Exercise instructions: Look through the entries below and report every line that has "resumeData".

Information given:
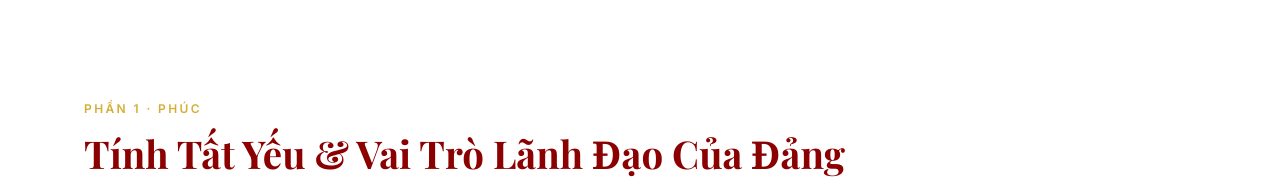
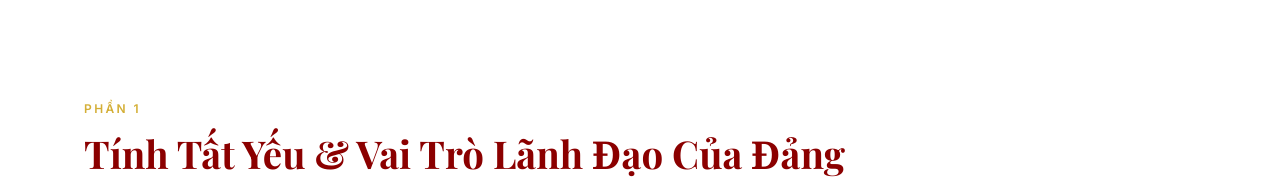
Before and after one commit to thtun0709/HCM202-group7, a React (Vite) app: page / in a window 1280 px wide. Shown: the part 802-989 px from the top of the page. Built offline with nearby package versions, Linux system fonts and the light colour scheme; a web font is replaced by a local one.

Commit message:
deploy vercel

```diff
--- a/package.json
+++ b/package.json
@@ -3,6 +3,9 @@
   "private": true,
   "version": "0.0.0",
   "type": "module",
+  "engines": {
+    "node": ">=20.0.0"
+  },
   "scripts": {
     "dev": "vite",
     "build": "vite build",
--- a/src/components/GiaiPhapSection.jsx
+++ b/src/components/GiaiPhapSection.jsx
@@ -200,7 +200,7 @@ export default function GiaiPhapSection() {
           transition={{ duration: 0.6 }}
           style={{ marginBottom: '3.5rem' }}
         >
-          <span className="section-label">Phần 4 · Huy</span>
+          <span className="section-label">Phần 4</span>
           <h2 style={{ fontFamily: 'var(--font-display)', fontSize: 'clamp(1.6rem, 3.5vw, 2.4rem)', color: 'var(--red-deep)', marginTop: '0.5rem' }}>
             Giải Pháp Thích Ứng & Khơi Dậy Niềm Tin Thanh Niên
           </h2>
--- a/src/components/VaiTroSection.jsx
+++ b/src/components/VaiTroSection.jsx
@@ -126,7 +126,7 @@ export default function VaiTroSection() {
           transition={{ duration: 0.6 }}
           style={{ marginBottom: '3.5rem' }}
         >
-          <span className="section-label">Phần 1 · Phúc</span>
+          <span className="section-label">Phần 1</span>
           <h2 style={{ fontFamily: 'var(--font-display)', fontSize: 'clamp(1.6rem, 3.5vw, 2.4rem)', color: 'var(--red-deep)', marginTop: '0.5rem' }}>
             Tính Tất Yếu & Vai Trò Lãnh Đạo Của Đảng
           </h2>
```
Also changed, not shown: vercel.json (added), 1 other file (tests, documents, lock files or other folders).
---
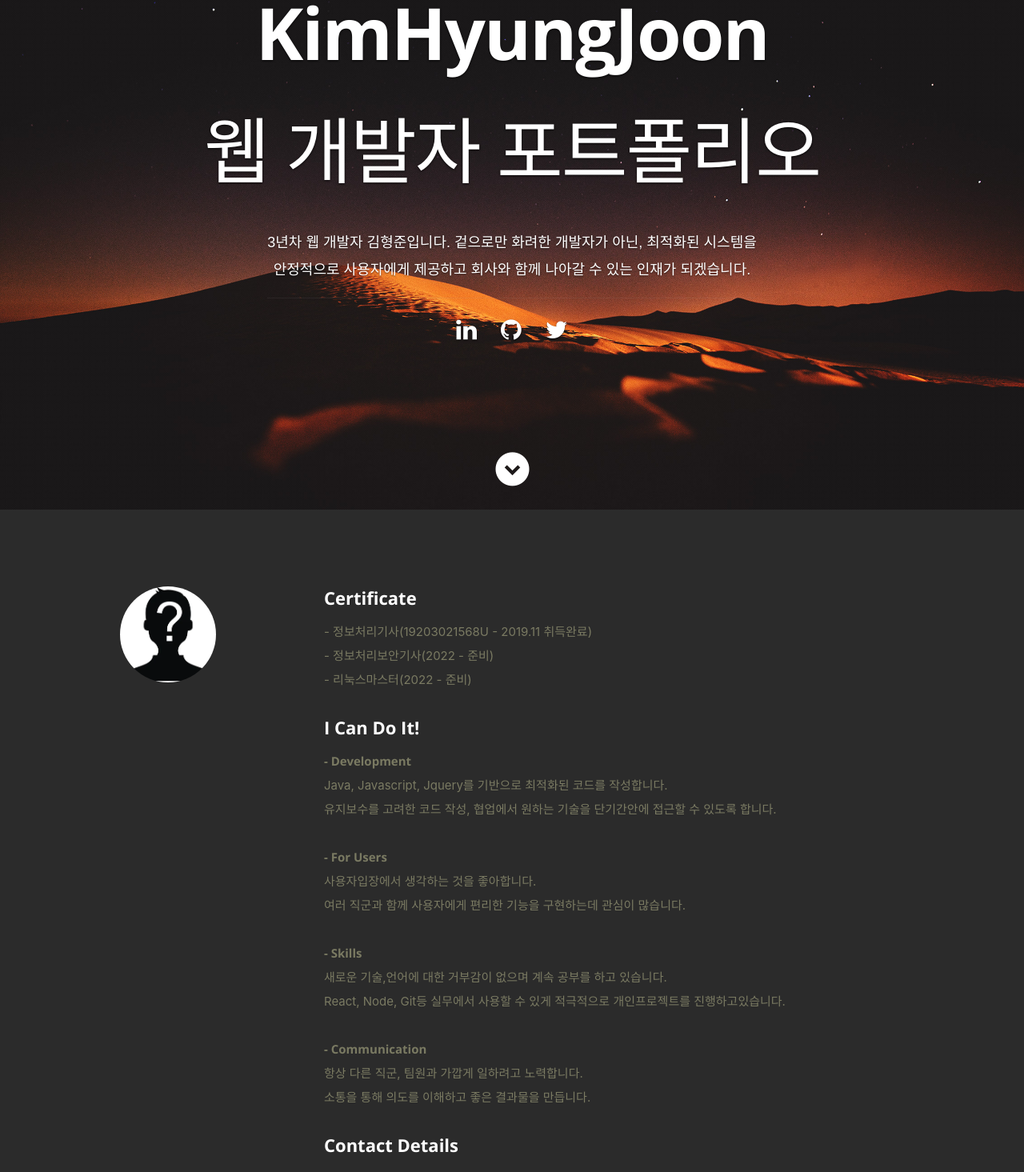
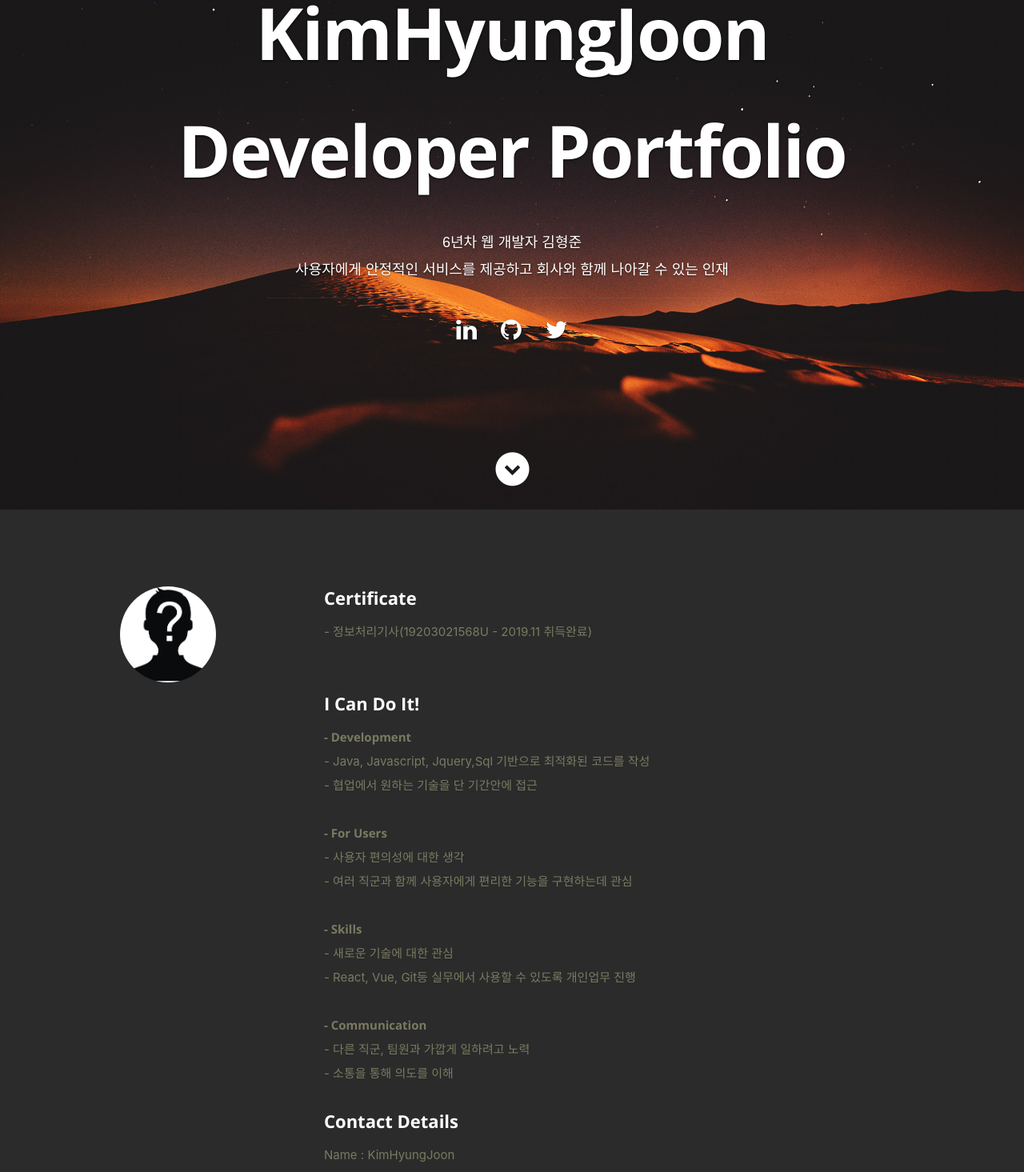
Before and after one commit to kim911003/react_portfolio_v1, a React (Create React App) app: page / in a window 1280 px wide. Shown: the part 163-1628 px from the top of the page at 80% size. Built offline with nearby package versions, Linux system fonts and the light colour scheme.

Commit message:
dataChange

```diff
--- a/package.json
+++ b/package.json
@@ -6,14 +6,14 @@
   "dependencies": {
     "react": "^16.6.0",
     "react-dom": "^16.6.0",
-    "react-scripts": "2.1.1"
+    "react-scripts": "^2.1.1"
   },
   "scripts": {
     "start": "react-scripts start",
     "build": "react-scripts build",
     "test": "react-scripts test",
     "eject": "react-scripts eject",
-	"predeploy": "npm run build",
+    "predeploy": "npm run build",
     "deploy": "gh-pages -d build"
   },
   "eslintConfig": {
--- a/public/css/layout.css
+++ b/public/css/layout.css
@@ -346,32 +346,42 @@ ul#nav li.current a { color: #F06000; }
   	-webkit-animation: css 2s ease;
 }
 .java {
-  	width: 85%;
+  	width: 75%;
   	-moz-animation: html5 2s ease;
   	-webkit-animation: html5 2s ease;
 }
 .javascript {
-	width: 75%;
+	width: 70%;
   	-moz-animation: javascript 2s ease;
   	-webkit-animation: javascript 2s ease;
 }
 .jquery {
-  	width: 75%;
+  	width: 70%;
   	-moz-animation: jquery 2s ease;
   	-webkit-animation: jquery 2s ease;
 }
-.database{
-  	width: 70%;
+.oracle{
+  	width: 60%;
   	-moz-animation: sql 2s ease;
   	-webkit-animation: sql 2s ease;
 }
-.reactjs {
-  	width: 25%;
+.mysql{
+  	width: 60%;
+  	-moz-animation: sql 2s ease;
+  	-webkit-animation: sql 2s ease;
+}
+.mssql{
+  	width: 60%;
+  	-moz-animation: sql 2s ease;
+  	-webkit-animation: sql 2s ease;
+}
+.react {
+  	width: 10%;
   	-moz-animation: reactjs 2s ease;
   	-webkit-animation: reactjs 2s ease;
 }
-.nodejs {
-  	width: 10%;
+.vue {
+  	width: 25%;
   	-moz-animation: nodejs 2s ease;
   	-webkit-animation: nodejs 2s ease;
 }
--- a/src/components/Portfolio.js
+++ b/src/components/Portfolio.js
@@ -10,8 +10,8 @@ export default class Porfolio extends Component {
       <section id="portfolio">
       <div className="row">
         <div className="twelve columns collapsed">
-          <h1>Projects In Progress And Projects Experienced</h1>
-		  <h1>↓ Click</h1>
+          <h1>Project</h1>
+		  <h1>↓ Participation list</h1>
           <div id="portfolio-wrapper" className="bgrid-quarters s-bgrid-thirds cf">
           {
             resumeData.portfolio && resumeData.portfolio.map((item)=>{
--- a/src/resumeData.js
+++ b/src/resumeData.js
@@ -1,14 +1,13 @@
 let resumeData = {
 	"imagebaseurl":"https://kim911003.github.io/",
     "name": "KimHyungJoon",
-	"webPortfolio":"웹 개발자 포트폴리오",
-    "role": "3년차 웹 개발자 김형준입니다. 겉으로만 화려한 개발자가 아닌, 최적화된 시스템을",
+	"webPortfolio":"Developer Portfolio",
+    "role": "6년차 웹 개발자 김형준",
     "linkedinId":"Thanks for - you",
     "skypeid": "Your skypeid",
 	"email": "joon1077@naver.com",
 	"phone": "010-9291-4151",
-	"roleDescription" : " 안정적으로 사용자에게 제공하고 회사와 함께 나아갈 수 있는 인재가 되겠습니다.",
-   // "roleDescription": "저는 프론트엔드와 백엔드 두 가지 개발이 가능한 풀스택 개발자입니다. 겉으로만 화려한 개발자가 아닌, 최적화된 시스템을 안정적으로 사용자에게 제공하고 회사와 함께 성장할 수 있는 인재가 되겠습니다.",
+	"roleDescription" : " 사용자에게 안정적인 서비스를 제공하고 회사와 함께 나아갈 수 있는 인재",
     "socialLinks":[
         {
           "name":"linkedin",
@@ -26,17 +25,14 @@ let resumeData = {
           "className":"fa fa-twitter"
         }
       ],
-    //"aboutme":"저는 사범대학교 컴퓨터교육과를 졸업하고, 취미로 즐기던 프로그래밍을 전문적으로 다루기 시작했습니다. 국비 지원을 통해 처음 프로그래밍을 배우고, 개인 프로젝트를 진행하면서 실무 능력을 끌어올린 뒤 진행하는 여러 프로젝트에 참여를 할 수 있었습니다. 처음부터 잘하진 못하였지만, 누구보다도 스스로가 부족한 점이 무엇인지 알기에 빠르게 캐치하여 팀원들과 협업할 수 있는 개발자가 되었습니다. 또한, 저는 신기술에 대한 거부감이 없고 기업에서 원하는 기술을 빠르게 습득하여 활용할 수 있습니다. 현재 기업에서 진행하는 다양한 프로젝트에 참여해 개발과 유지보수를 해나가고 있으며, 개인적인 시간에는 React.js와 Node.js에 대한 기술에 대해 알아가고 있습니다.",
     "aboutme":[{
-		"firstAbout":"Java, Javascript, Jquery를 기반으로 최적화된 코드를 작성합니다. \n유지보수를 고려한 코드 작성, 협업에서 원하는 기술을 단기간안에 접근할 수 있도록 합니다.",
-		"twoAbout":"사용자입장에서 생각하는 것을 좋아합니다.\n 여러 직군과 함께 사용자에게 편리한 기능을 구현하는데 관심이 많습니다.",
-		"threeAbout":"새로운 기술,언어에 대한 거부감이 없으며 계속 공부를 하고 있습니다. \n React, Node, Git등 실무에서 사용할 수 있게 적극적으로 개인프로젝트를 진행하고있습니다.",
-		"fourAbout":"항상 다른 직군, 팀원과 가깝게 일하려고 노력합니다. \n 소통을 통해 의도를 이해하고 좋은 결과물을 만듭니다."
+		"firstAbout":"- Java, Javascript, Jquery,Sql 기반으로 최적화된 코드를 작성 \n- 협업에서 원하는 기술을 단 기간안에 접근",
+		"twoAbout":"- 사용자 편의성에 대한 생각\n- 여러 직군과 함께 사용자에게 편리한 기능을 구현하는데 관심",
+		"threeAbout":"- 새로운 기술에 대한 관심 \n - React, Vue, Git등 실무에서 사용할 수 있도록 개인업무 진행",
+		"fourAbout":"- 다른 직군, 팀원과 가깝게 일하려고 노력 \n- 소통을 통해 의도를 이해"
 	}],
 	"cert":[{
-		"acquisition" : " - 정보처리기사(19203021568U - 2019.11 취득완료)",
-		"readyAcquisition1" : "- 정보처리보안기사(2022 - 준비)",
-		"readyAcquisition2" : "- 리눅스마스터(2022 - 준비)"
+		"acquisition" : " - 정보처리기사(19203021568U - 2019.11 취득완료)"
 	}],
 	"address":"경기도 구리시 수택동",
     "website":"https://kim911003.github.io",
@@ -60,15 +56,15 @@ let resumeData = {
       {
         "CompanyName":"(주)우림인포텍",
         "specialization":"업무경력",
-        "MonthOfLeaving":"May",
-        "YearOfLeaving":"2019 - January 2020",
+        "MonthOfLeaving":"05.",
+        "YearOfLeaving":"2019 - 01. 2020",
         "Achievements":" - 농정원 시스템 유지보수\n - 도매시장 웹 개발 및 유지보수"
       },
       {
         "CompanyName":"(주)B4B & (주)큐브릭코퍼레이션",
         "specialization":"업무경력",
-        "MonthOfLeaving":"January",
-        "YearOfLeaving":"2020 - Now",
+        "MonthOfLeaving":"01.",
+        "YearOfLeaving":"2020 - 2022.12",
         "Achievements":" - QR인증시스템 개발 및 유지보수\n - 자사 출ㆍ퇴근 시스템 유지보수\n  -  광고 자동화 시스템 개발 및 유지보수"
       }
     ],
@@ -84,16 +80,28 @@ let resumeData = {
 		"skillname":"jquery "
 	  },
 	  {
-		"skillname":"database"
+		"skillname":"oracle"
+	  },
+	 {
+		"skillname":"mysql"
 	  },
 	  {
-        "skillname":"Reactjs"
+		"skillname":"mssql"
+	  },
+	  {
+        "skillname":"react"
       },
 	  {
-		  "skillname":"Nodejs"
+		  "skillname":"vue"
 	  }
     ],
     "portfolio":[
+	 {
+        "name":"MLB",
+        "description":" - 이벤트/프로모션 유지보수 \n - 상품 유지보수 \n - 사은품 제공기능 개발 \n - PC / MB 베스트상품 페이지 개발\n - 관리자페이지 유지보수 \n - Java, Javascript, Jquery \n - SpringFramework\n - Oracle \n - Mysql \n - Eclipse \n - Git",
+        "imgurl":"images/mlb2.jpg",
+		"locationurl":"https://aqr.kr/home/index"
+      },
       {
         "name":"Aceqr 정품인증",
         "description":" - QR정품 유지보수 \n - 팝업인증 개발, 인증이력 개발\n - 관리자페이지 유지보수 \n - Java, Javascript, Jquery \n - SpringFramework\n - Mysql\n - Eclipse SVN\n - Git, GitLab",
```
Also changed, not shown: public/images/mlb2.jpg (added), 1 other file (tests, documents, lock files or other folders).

Answer to the problem:
             resumeData.portfolio && resumeData.portfolio.map((item)=>{
--- a/src/resumeData.js
+++ b/src/resumeData.js
 let resumeData = {
@@ -26,17 +25,14 @@ let resumeData = {
@@ -60,15 +56,15 @@ let resumeData = {
@@ -84,16 +80,28 @@ let resumeData = {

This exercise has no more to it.